The Diary of Ambulatory Behavioral States: A New Approach to the Assessment of Psychosocial Influences on Ambulatory Cardiovascular Activity
Recent evidence supports the utility of ambulatory blood pressure monitoring for improving our understanding of cardiovascular disease risk. For example, measures of blood pressure taken in the ambulatory setting have been shown to predict cardiovascular events or mortality in hypertensive patients, provid-ing prognostic information independent of that provided by clinic manometry readings (Mann, Millar-Craig, & Raftery, 1985; Perloff, Sokolow, & Cowan, 1983). The value of ambulatory measures is assumed to stem from their ability to capture the unique

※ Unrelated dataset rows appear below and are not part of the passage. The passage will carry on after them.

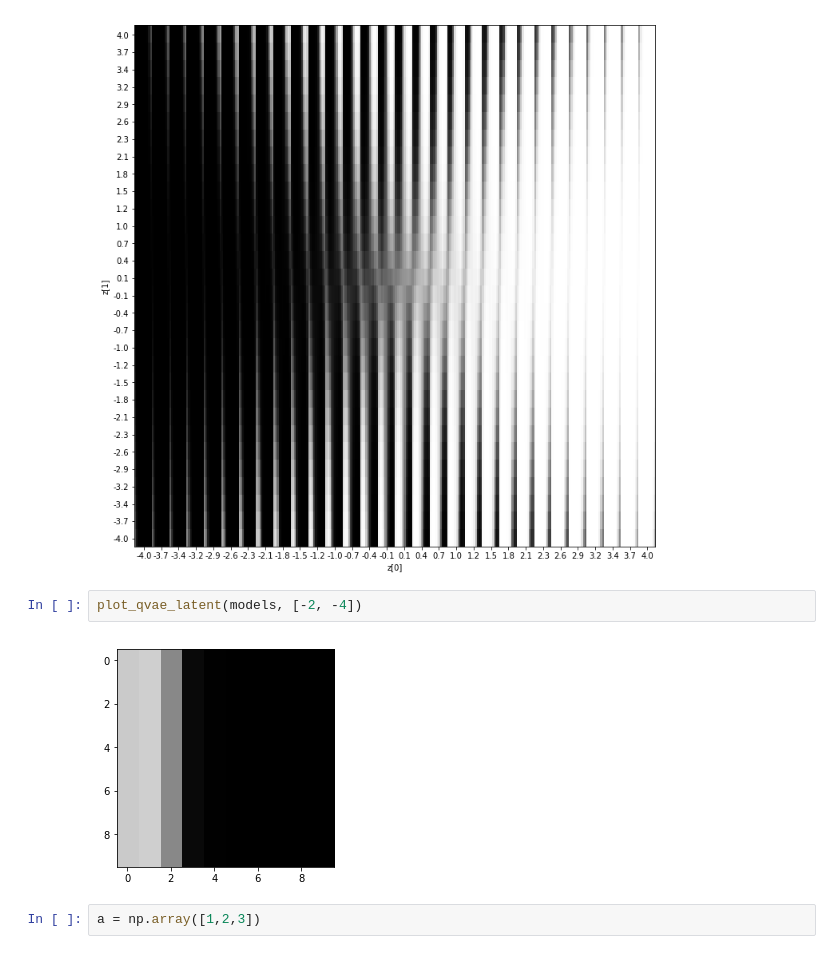
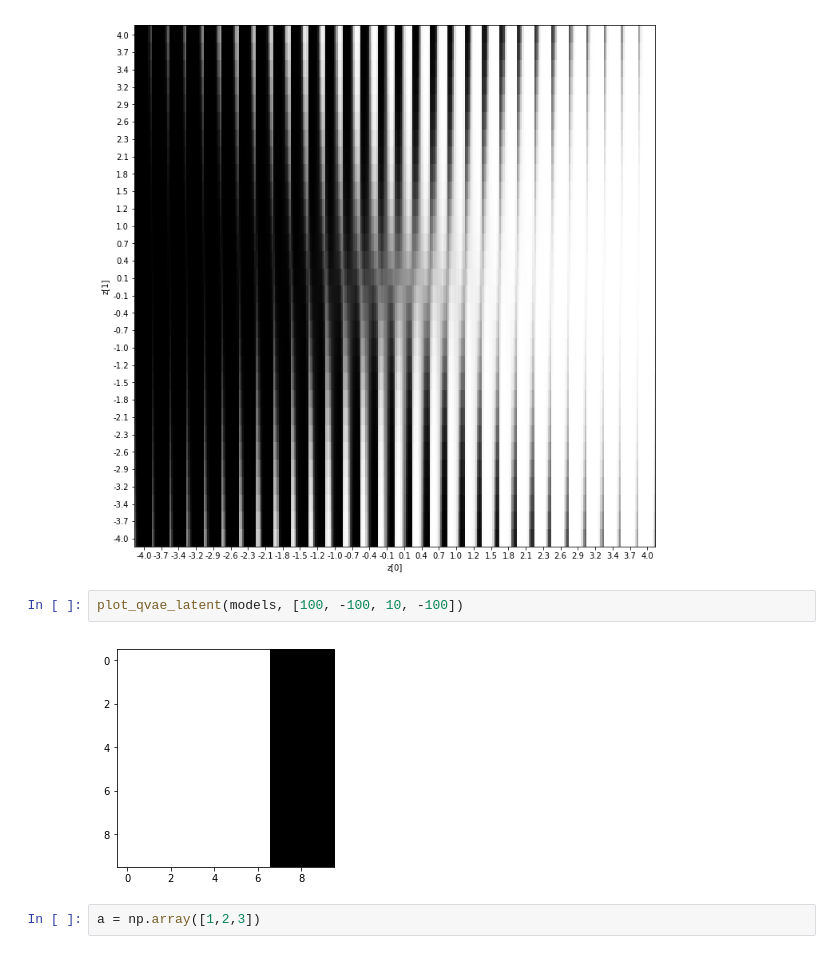
Before and after one commit to ktucker27/quantumML, a Jupyter notebook: python/quantum_vae.ipynb, the cells around one changed output. Saved outputs shown, nothing was run; the diff lists cells and outputs as text.

```diff
--- a/python/quantum_vae.ipynb
+++ b/python/quantum_vae.ipynb
@@ -298,10 +303,10 @@ TypeError: plot_qvae_results() got an unexpected keyword argument 'batch_size'
 plot_qvae_results(models, [-4,-4], [4,4], 0, 12, 0.3)
 # %% [output]
 [figure]
-# %%
-plot_qvae_latent(models, [-2, -4])
-# %% [output]
-[figure, removed]
+# %%
+plot_qvae_latent(models, [100, -100, 10, -100])
+# %% [output]
+[figure, added]
 # %%
 a = np.array([1,2,3])
 # %%
```
Also changed, not shown: parts of 10 cells of this notebook, 2 other files.
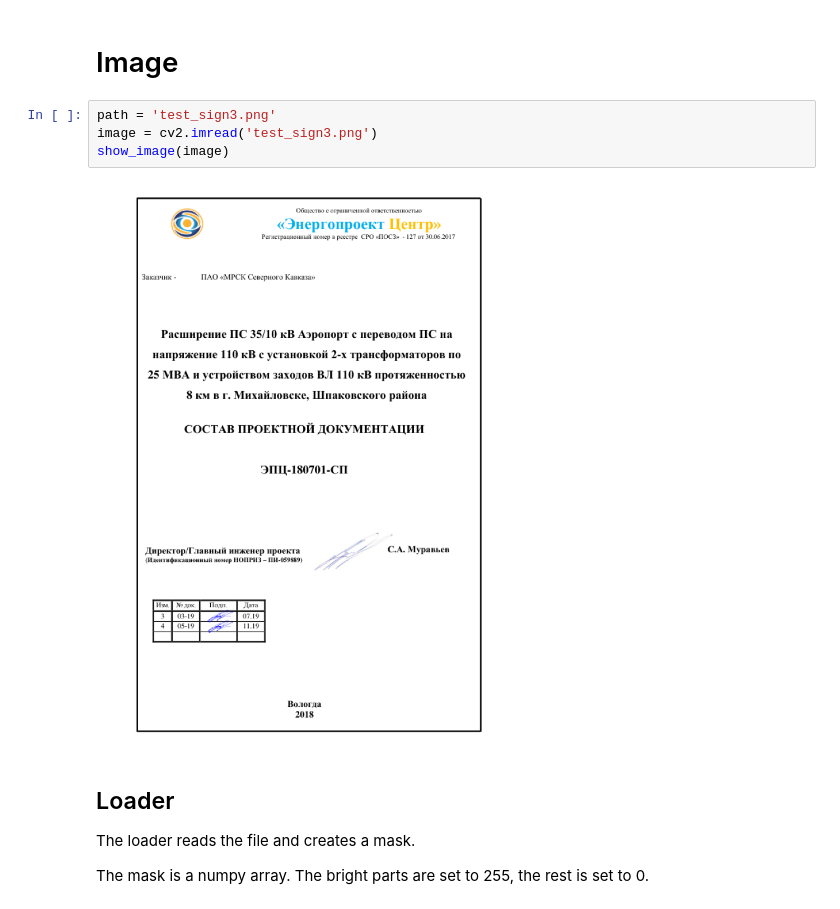
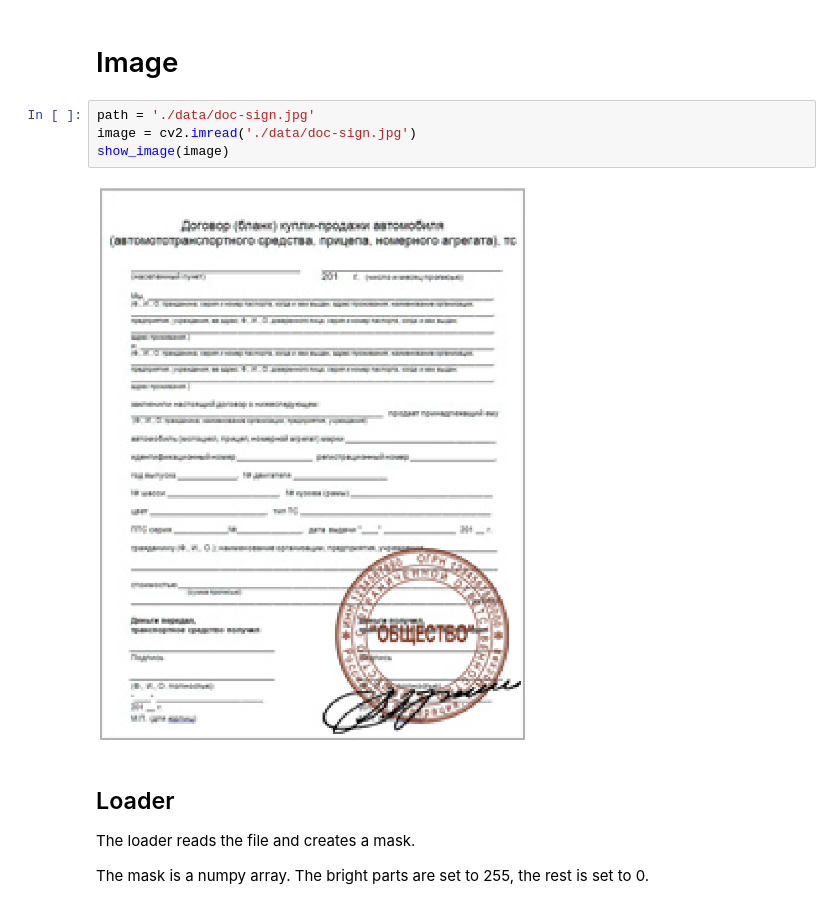
Before and after one commit to MyHorizonn/astra_best_neuro, a Jupyter notebook: for_tests.ipynb, the cells around one changed output. Drawn from its saved outputs; the diff is of its cells as text.

```diff
--- a/for_tests.ipynb
+++ b/for_tests.ipynb
@@ -153,11 +282,11 @@ def show_image(img):
 # %% [markdown]
 # Image
 # %%
-path = 'test_sign3.png'
-image = cv2.imread('test_sign3.png')
+path = './data/doc-sign.jpg'
+image = cv2.imread('./data/doc-sign.jpg')
 show_image(image)
 # %% [output]
-[figure, old version]
+[figure, new version]
 # %% [markdown]
 ## Loader
 
```
Also changed, not shown: parts of 19 cells of this notebook, 17 other files.
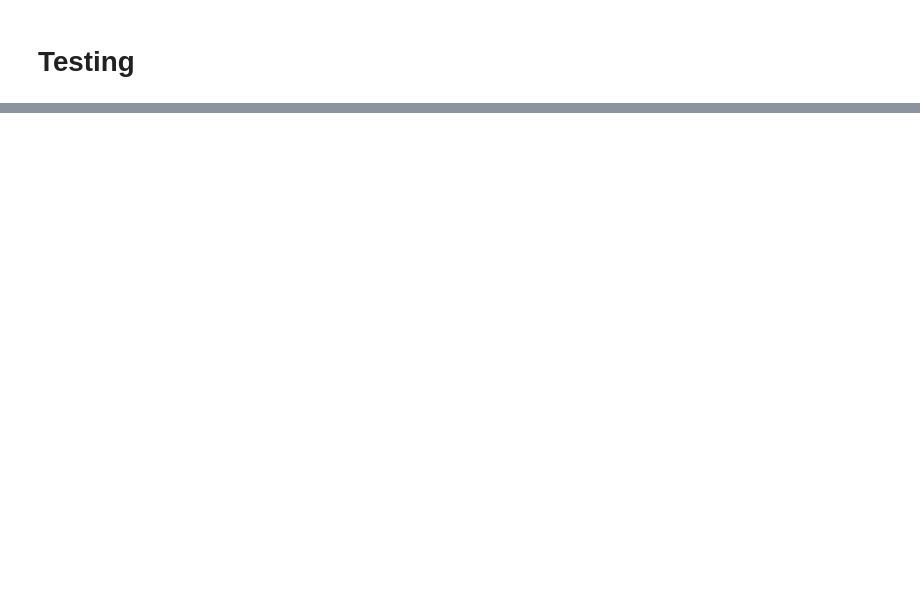
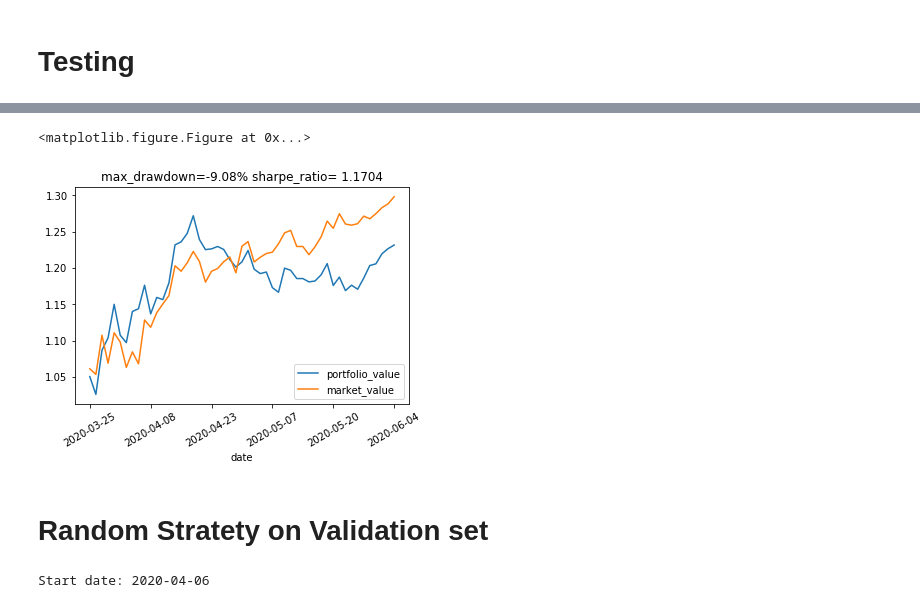
Before and after one commit to Tsedao/SPDQ, a Jupyter notebook: portfolio_simulation.ipynb, the cells around one changed output, grey strips where cells are left out. Drawn from its saved outputs; the diff is of its cells as text; code cells hidden in the pictures; blank space fills up the shorter version.

```diff
--- a/portfolio_simulation.ipynb
+++ b/portfolio_simulation.ipynb
@@ -48,3 +56,8 @@ a[-3:]
+# %%
+env_validating = PortfolioEnv(history=history_stock_price_validating,
+                                abbreviation=abbreviations,
+                                timestamp=timestamp_validating,
+                                steps=50)
 # %% [markdown]
 # DDPG
 # %%
@@ -80,7 +89,7 @@ Instructions for updating:
 Deprecated in favor of operator or tf.math.divide.
 WARNING:tensorflow:From /Users/songzitao/Projects/RL/model/core/actor.py:75: The name tf.train.AdamOptimizer is deprecated. Please use tf.compat.v1.train.AdamOptimizer instead.
 # %%
-myddpg = DDPG(env,sess,stockactor,critic=stockcritic,
+myddpg_training = DDPG(env_training,sess,stockactor,critic=stockcritic,
               actor_noise=actor_noise, config=config)
 # %% [output]
 WARNING:tensorflow:From /Users/songzitao/Projects/RL/model/ddpg/ddpg.py:17: The name tf.summary.scalar is deprecated. Please use tf.compat.v1.summary.scalar instead.
@@ -92,7 +101,7 @@ myddpg.initialize(load_weights=False)  # change to True to load weights
 Build model from scratch
 WARNING:tensorflow:From /Users/songzitao/Projects/RL/model/ddpg/ddpg.py:70: The name tf.global_variables_initializer is deprecated. Please use tf.compat.v1.global_variables_initializer instead.
 # %%
-myddpg.train()
+myddpg_training.train()
 # %% [output]
 WARNING:tensorflow:From /Users/songzitao/Projects/RL/model/ddpg/ddpg.py:81: The name tf.summary.FileWriter is deprecated. Please use tf.compat.v1.summary.FileWriter instead.
 
@@ -109,2 +141,14 @@ for i in range(1000):
 # %%
-env.render()
+env_validating.render()
+# %% [output]
+<matplotlib.figure.Figure at 0x...>
+[figure, added]
+# %% [markdown]
+# Random Stratety on Validation set
+# %%
+pre_obs, ground_truth_obs = env_validating.reset()
+done = False
+while not done:
+    observation, onestep_r, done, info = env_validating.step(np.random.rand(11))
+# %% [output]
+Start date: 2020-04-06
```
Also changed, not shown: parts of 19 cells of this notebook.
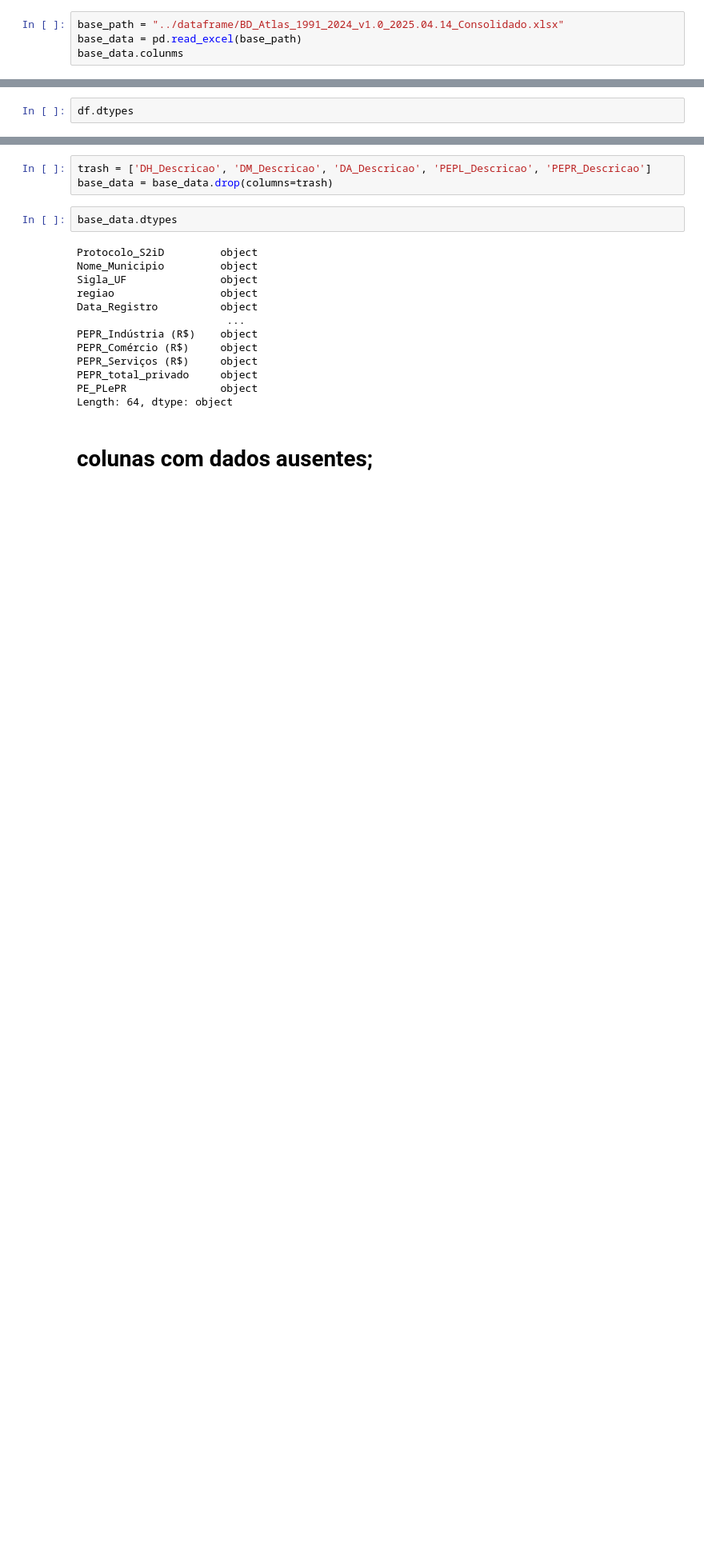
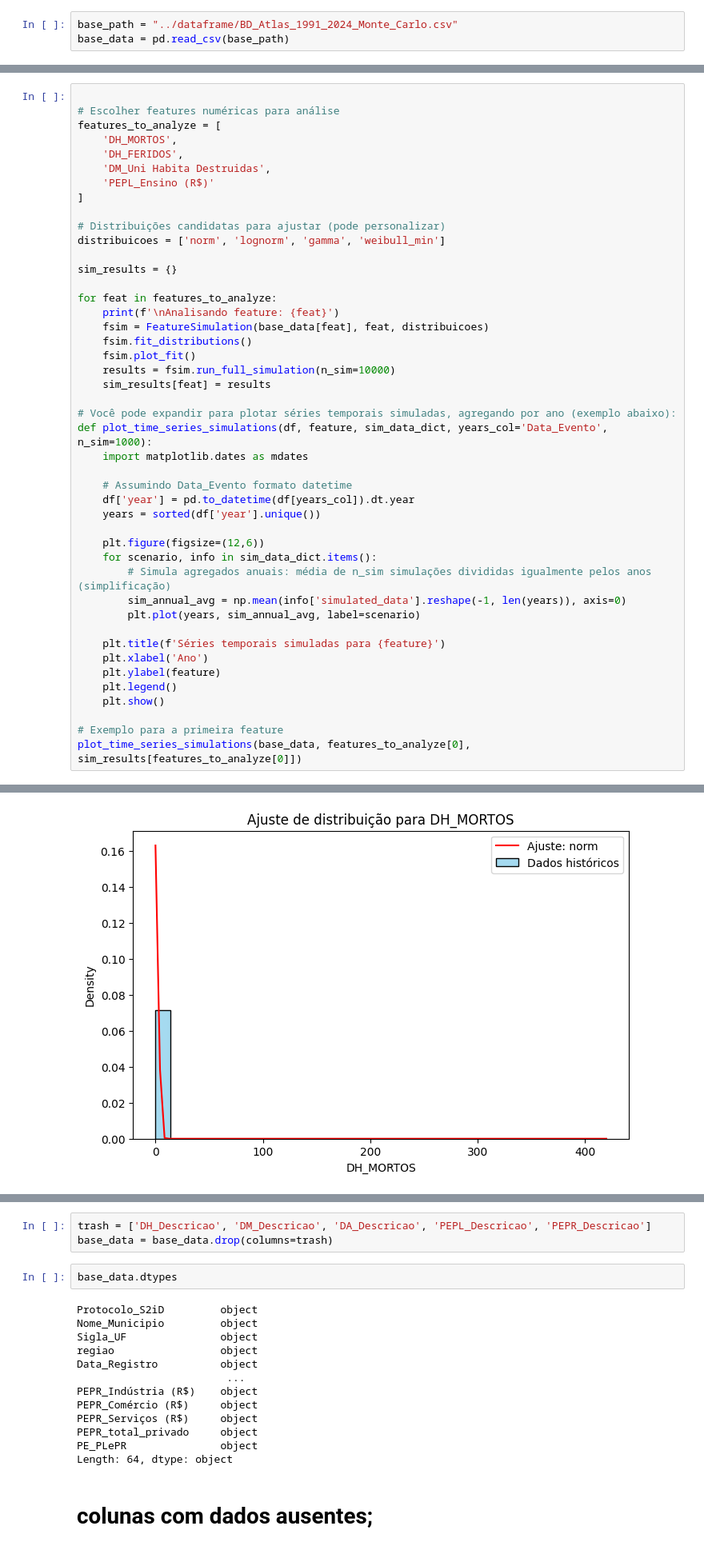
Before and after one commit to marcosvpm1708/Computa-o-de-baixo-desempenho, a Jupyter notebook: data-simulation/monte_carlos.ipynb, the cells around one changed output, grey strips where cells are left out. Shown at 80% size. Cells and saved outputs as stored; diff of their text form; blank space fills up the shorter version.

```diff
--- a/data-simulation/monte_carlos.ipynb
+++ b/data-simulation/monte_carlos.ipynb
@@ -3,4 +8,3 @@ import pandas as pd
 # %%
-base_path = "../dataframe/BD_Atlas_1991_2024_v1.0_2025.04.14_Consolidado.xlsx"
-base_data = pd.read_excel(base_path)
-base_data.colunms
+base_path = "../dataframe/BD_Atlas_1991_2024_Monte_Carlo.csv"
+base_data = pd.read_csv(base_path)
@@ -146,3 +115,46 @@ ValueError: Colunas ausentes: ['DH_total_danos_humanos', 'PEPL_distrib energia(R
 # %%
-df.dtypes
+
+# Escolher features numéricas para análise
+features_to_analyze = [
+    'DH_MORTOS',
+    'DH_FERIDOS',
+    'DM_Uni Habita Destruidas',
+    'PEPL_Ensino (R$)'
+]
+
+# Distribuições candidatas para ajustar (pode personalizar)
+distribuicoes = ['norm', 'lognorm', 'gamma', 'weibull_min']
+
+sim_results = {}
+
+for feat in features_to_analyze:
+    print(f'\nAnalisando feature: {feat}')
+    fsim = FeatureSimulation(base_data[feat], feat, distribuicoes)
+    fsim.fit_distributions()
+    fsim.plot_fit()
+    results = fsim.run_full_simulation(n_sim=10000)
+    sim_results[feat] = results
+
+# Você pode expandir para plotar séries temporais simuladas, agregando por ano (exemplo abaixo):
+def plot_time_series_simulations(df, feature, sim_data_dict, years_col='Data_Evento', n_sim=1000):
+    import matplotlib.dates as mdates
+
+    # Assumindo Data_Evento formato datetime
+    df['year'] = pd.to_datetime(df[years_col]).dt.year
+    years = sorted(df['year'].unique())
+
+    plt.figure(figsize=(12,6))
+    for scenario, info in sim_data_dict.items():
+        # Simula agregados anuais: média de n_sim simulações divididas igualmente pelos anos (simplificação)
+        sim_annual_avg = np.mean(info['simulated_data'].reshape(-1, len(years)), axis=0)
+        plt.plot(years, sim_annual_avg, label=scenario)
+
+    plt.title(f'Séries temporais simuladas para {feature}')
+    plt.xlabel('Ano')
+    plt.ylabel(feature)
+    plt.legend()
+    plt.show()
+
+# Exemplo para a primeira feature
+plot_time_series_simulations(base_data, features_to_analyze[0], sim_results[features_to_analyze[0]])
 # %% [output]
@@ -149,0 +162 @@ NameError: name 'df' is not defined
+[figure, added]
```
Also changed, not shown: parts of 4 cells of this notebook, 3 other files.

effects of psychosocial influences on cardiovascular activity during daily living-influences that are not present in the laboratory or clinic (Devereux et al., 1983). If this assumption is valid, identifying the types of psychosocial influences that affect cardiovascular activity during daily life should be critical for helping us understand the unique predictive influence of ambulatory monitoring. We devised the Diary of Ambulatory Behavioral States (DABS) as a means of assessing some of the behavioral influences suspected to be important determinants of cardiovascular activity and disease risk.